The tastemakers (not the Nobel committee) might have opted to fill the John Ashbery worship void with someone like Eva Haralambidis-Doherty a.k.a. Eva H.D., recently immortalized on celluloid thanks to Charlie Kaufman’s I’m Thinking of Ending Things. Sure, she only has two poetry books thus far, but it doesn’t take much to become a darling of the poetry world. It only takes a Nobel Prize in Literature for your work to actually be discovered by an audience outside of the so-called New York conoscenti. Any who, speaking of I’m Thinking of Ending Things, there’s probably no apparatus more perfect for precise self-mutilation than an X-Acto knife, “invented,” incidentally, by Louise’s father and uncle-in-law, Daniel Glück and Sundel Doniger, respectively. Doniger had the blueprint with his medical supply company that produced scalpels with removable blades (how handy for a meticulous serial killer on the go!).

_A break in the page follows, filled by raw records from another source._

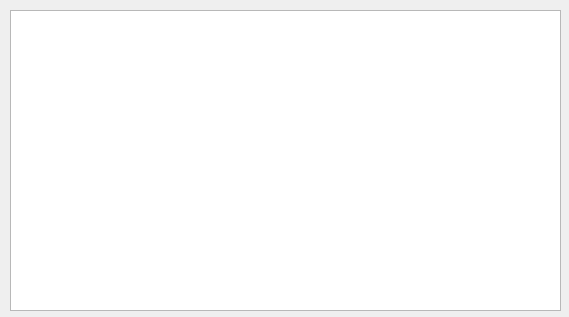
Before: the Qt Designer form stats_fitmaster_dialog.ui in MichalKNR/FitMaster5000, drawn with Qt 5.
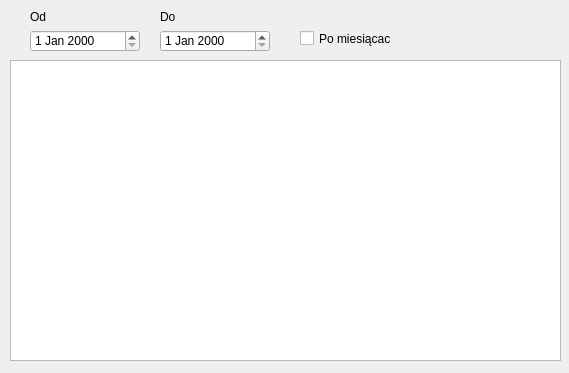
After: the same form once the commit is applied.

```diff
--- a/stats_fitmaster_dialog.ui
+++ b/stats_fitmaster_dialog.ui
@@ -7,7 +7,7 @@
     <x>0</x>
     <y>0</y>
     <width>569</width>
-    <height>317</height>
+    <height>373</height>
    </rect>
   </property>
   <property name="windowTitle">
@@ -17,12 +17,71 @@
    <property name="geometry">
     <rect>
      <x>10</x>
-     <y>10</y>
+     <y>60</y>
      <width>551</width>
      <height>301</height>
     </rect>
    </property>
   </widget>
+  <widget class="QDateEdit" name="dateEdit">
+   <property name="geometry">
+    <rect>
+     <x>30</x>
+     <y>30</y>
+     <width>110</width>
+     <height>22</height>
+    </rect>
+   </property>
+  </widget>
+  <widget class="QDateEdit" name="dateEdit_2">
+   <property name="geometry">
+    <rect>
+     <x>160</x>
+     <y>30</y>
+     <width>110</width>
+     <height>22</height>
+    </rect>
+   </property>
+  </widget>
+  <widget class="QLabel" name="label">
+   <property name="geometry">
+    <rect>
+     <x>30</x>
+     <y>10</y>
+     <width>47</width>
+     <height>13</height>
+    </rect>
+   </property>
+   <property name="text">
+    <string>Od</string>
+   </property>
+  </widget>
+  <widget class="QLabel" name="label_2">
+   <property name="geometry">
+    <rect>
+     <x>160</x>
+     <y>10</y>
+     <width>47</width>
+     <height>13</height>
+    </rect>
+   </property>
+   <property name="text">
+    <string>Do</string>
+   </property>
+  </widget>
+  <widget class="QCheckBox" name="checkBox">
+   <property name="geometry">
+    <rect>
+     <x>300</x>
+     <y>30</y>
+     <width>91</width>
+     <height>17</height>
+    </rect>
+   </property>
+   <property name="text">
+    <string>Po miesiącach</string>
+   </property>
+  </widget>
  </widget>
  <resources/>
  <connections/>
```
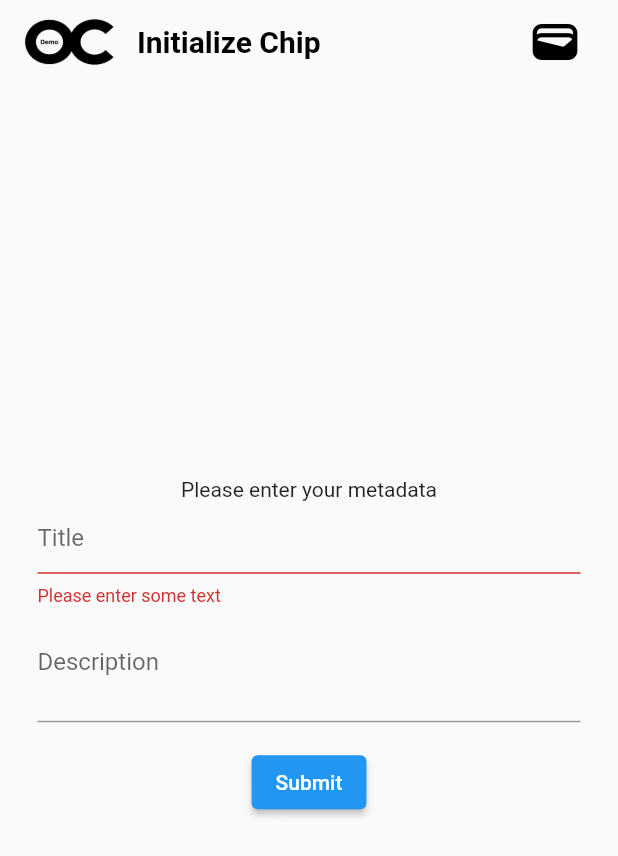
After one commit to OwnerChip/oc-app, a Flutter app: the MetadataScreen screen opened by its route, after a tap on "Submit", on a phone screen of 412 x 824 dp. The commit adds this screen. Shown: the top 856 px of the screen. Run offline on Flutter 3.47's test engine with Material 2 defaults, Android fonts, the phone set to English and light mode, and no system bars; missing offline and left inert: nfc_manager, walletconnect_dart, walletconnect_secure_storage, web3dart.

Commit message:
logic for redirecting to correct screen based on if chip is initialized; chipalreadyinitializedscreen draft; metadatainputscreen draft

```diff
--- a/lib/screens/HomeScreen.dart
+++ b/lib/screens/HomeScreen.dart
@@ -1,7 +1,6 @@
 //flutter imports
 import 'dart:typed_data';
 import 'package:flutter/material.dart';
-import 'package:flutter_hooks/flutter_hooks.dart';
 
 //nfc imports
 import 'package:nfc_manager/nfc_manager.dart';
@@ -118,8 +117,8 @@ class HomeScreenState extends State<HomeScreen> {
                                 child: Text('Logout'),
                                 onPressed: () => {
                                       widget.connector!.killSession(),
-                                      Navigator.pushReplacementNamed(
-                                          context, LoginScreen.routeName),
+                                      // Navigator.pushReplacementNamed(
+                                      //     context, LoginScreen.routeName),
                                     }),
                           ],
                         ),
--- /dev/null
+++ b/lib/screens/MetadataInputScreen.dart
@@ -0,0 +1,92 @@
+import 'package:flutter/material.dart';
+import 'package:walletconnect_dart/walletconnect_dart.dart';
+import '../widgets/AppBarWithLogo.dart';
+
+//stateful widget with name MetadataScreen
+class MetadataScreen extends StatefulWidget {
+  const MetadataScreen({super.key, this.connector});
+
+  final WalletConnect? connector;
+
+  static const routeName = '/metadata-input';
+
+  @override
+  State<MetadataScreen> createState() => _MetadataScreen();
+}
+
+class _MetadataScreen extends State<MetadataScreen> {
+  final _formKey = GlobalKey<FormState>();
+  final _titleController = TextEditingController();
+  final _descriptionController = TextEditingController();
+
+  @override
+  void dispose() {
+    _titleController.dispose();
+    _descriptionController.dispose();
+    super.dispose();
+  }
+
+  @override
+  Widget build(BuildContext context) {
+    return Scaffold(
+        extendBodyBehindAppBar: true,
+        appBar: AppBarWithLogo(
+          loginFunction: () => {},
+          text: 'Initialize Chip',
+          connectedWallet: widget.connector!.session?.accounts!.isEmpty == true
+              ? null
+              : widget.connector!.session?.accounts![0].toLowerCase(),
+        ),
+        body: SafeArea(
+            child: Center(
+                child: Padding(
+                    padding: EdgeInsets.all(25.0),
+                    child: Column(
+                        mainAxisAlignment: MainAxisAlignment.center,
+                        children: [
+                          Text('Please enter your metadata'),
+                          Form(
+                              key: _formKey,
+                              child: Column(
+                                children: [
+                                  TextFormField(
+                                    controller: _titleController,
+                                    decoration: const InputDecoration(
+                                      hintText: 'Title',
+                                    ),
+                                    validator: (value) {
+                                      if (value == null || value.isEmpty) {
+                                        return 'Please enter some text';
+                                      }
+                                      return null;
+                                    },
+                                  ),
+                                  const SizedBox(height: 15),
+                                  TextField(
+                                    maxLines: 2,
+                                    keyboardType: TextInputType.multiline,
+                                    controller: _descriptionController,
+                                    decoration: const InputDecoration(
+                                      hintText: 'Description',
+                                    ),
+                                  ),
+                                  Padding(
+                                    padding: const EdgeInsets.symmetric(
+                                        vertical: 16.0),
+                                    child: ElevatedButton(
+                                      onPressed: () {
+                                        if (_formKey.currentState!.validate()) {
+                                          ScaffoldMessenger.of(context)
+                                              .showSnackBar(const SnackBar(
+                                                  content:
+                                                      Text('Processing Data')));
+                                        }
+                                      },
+                                      child: const Text('Submit'),
+                                    ),
+                                  )
+                                ],
+                              ))
+                        ])))));
+  }
+}
```
Also changed, not shown: lib/main.dart (+6 -5 lines), lib/screens/ChipAlreadyInitializedScreen.dart (added, +78 -0 lines), lib/screens/ScanResultsScreen.dart (deleted, +0 -128 lines), lib/screens/ScanningScreen.dart (+18 -5 lines), lib/utils/navigation_arguments.dart (+6 -4 lines).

Yet it was, like everything else, the advertising game that spurred him to innovate, as he was inveigled to come up with a beta version of the X-Acto knife when a designer asked if he could provide him with a tool that might help easily crop advertisements. Presto!: X-Acto. Seeing the potential to sell it as another scalpel with disposable qualities, Doniger could not, in good conscience, do so, for the blade was not easy to clean, and since everyone was well-familiar with the hazards of unsanitary practices thanks to polio, he instead chose to pass it along to his brother-in-law, Louise’s daddy. It was he who took it to the money-making potential stage in suggesting they market it as a craft tool. Honestly, it’s the type of thing that smacks of Romy and Michele saying they invented Post-Its, but there you have it. Louise was suddenly a quintessentially Jewish heiress, successor to the fortune of something useful and practical.
But no, poetry was her pursuit. She knew it would please her father more to fulfill his own long-standing dream of becoming a writer. Though a poet is something different than a writer, it must be said. Louise’s life was (and maybe still is) nothing if not a parade of poet laureates (here’s looking at you, Léonie Adams and Stanley Kunitz). Poetry was what she turned to as therapy–in addition to devoting a large bulk of her existence to psychoanalysis (such is the provenance of Jewish heiresses). An outlet and an escape. For a long time, Louise found the umlaut in her last name offensive, a taunting smiley face that was altogether against the nature of her family heritage and the depression and anxiety she experienced for much of her youth, capped by the eating disorder that became popularized in the 90s thanks to Calvin Klein ads.
She surmounted that contempt for the umlaut and went about her not so merry way of composing poems in Vermont, her father there in the distance, looming large with his invention. When he died in 1985, she had a dream that he came to her in the middle of the night and stabbed her in the chest with an X-Acto blade (free-standing, not attached to the handle) and cut out her heart so he could take it with him to the next realm. Maybe that’s why she felt a bit deader inside after he departed. She was heartless. But you had to be to write truly objective, therefore searing poetry.
In 1980 (when she still technically had a heart), “The Drowned Children” got Louise accused of being a “child hater” (you can be one even when you’re a mother–perhaps more so than a childless woman). Don’t hate the describer, hate the description. For many, it’s an unbearable tale, despite its brevity. It is swift and precise, like an X-Acto knife, it cuts deftly to the quick, and to the point. So maybe poetry (at least Glück’s) and the X-Acto knife have the same value in this sense, each serving the purpose of trimming away at that which is superfluous and possibly wounding others in the process. And maybe this is why the greatest testament to Glück’s success comes in the assessment that her “writing most often evades ethnic identification, religious classification, or gendered affiliation.” It has cut away everything nonessential, leaving only the mind detached from the body, and, resultantly, the temporal obsessions of this world of which she has excised herself from, returning only to collect the roughly ten million Swedish kronor in prize money.